Croatia local information
- Time Zone: UTC +1
- Language: Croatian
- Currency: kuna (HRK)

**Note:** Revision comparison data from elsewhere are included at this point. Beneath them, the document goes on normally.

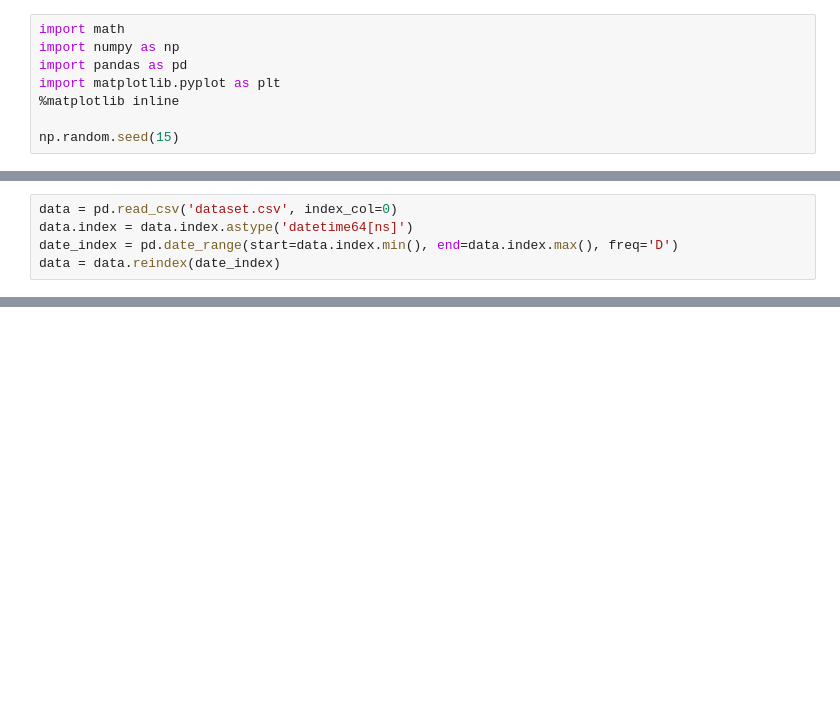
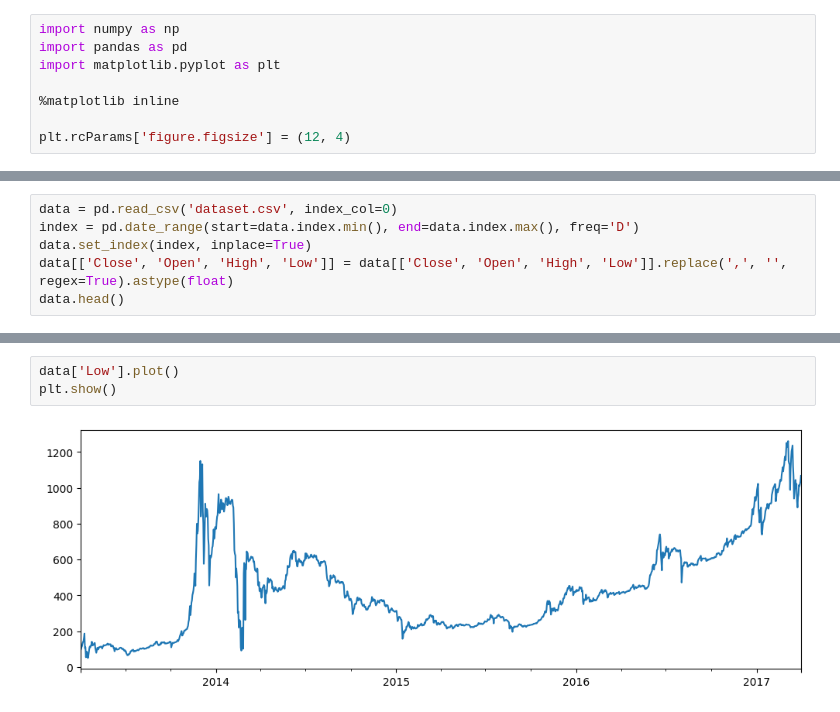
Before and after one commit to IgorTrevelin/MBA_TCC, a Jupyter notebook: main.ipynb, the cells around one changed output, grey strips where cells are left out. Cells and saved outputs as stored; diff of their text form; blank space fills up the shorter version.

```diff
--- a/main.ipynb
+++ b/main.ipynb
@@ -3,8 +1,8 @@
 # %%
-import math
 import numpy as np
 import pandas as pd
 import matplotlib.pyplot as plt
+
 %matplotlib inline
 
-np.random.seed(15)
+plt.rcParams['figure.figsize'] = (12, 4)
@@ -13,5 +9,6 @@ np.random.seed(15)
 # %%
 data = pd.read_csv('dataset.csv', index_col=0)
-data.index = data.index.astype('datetime64[ns]')
-date_index = pd.date_range(start=data.index.min(), end=data.index.max(), freq='D')
-data = data.reindex(date_index)
+index = pd.date_range(start=data.index.min(), end=data.index.max(), freq='D')
+data.set_index(index, inplace=True)
+data[['Close', 'Open', 'High', 'Low']] = data[['Close', 'Open', 'High', 'Low']].replace(',', '', regex=True).astype(float)
+data.head()
@@ -107,0 +40,5 @@ array(['AA', 'ABEV', 'AEO', 'AMD', 'APA', 'BA', 'BCS', 'BP', 'BSX', 'CCL',
+# %%
+data['Low'].plot()
+plt.show()
+# %% [output]
+[figure, added]
```
Also changed, not shown: parts of 16 cells of this notebook, 2 other files.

Capital of an independent state since 1991, ZAGREB has served as the cultural and political focus of the nation since the Middle Ages. The city grew out of two medieval communities, Kaptol, to the east, and Gradec, to the west, each sited on a hill and divided by a river long since dried up but nowadays marked by a street known as Tkalciceva. Kaptol (meaning “Cathedral Chapter”) was a religious center and the seat of an archbishop; Gradec was ruled by a group of Croatian nobles. The two communities became bitter rivals, and remained so until the sixteenth century when the threat of Turkish invasion caused them to unite against the common enemy; they took the name Zagreb, which means, literally, “behind the hill”. Zagreb grew rapidly in the nineteenth century, and the majority of its buildings are relatively well-preserved, grand, peach-colored monuments to the self-esteem of the Austro-Hungarian Empire. Nowadays, with a population topping one million, Zagreb is the boisterous capital of a newly self-confident nation. A handful of good museums and a vibrant nightlife ensure that a few days here will be well spent.
Wonderful Croatian Islands
When visiting Croatia, you will find an amazing array of wonderful islands. Each island has its own beauty and an array of lovely attractions. Over a thousand islands are located in Croatia, and every island varies in size. There are small islands and there are big islands, for example, Cres Island, the 20th largest island in the Mediterranean. So, among the beautiful attractions in Croatia, you must also visit its islands, because they feature a unique natural beauty. Here is an overview of some of the most popular islands in Croatia:
When visiting Hvar, you will find amazing beaches, gently rolling hills, vibrant nightlife, and of course, lush vineyards. While you are wandering around on the island’s medieval streets, you will notice that this place has an amazing ancient history. Starigrad is the oldest village in Hvar, but Hvar Town is the main attraction on this island. If you are looking for some interesting activities, you can take a water taxi to the Pakleni archipelago or explore the southern cliffs.
Korcula is the most populated island in Croatia. This island is separated from the natural ground by a narrow strait. Korcula is also the name of the capital island. Known as “Little Dubrovnik”, Korcula is a beautiful ancient city and it’s famous for its unique architecture. One of the main attractions on this island is the alleged house of birth of Marco Polo. Still, the most impressive building on this island is the Cathedral of St. Marco, featuring a Gothic-Renaissance style. Its construction was completed in the 15th century.
Rab is positioned on the northern coast of Croatia. This island is one of the most densely wooded islands in the country. Here, you can find a large display of botanical life, including several trees, plants, and a 100-year-old agave. Rab is considered one of the greenest islands in the Adriatic Sea. Rab Island is an excellent place to visit any time because it has mild winters and warm summers.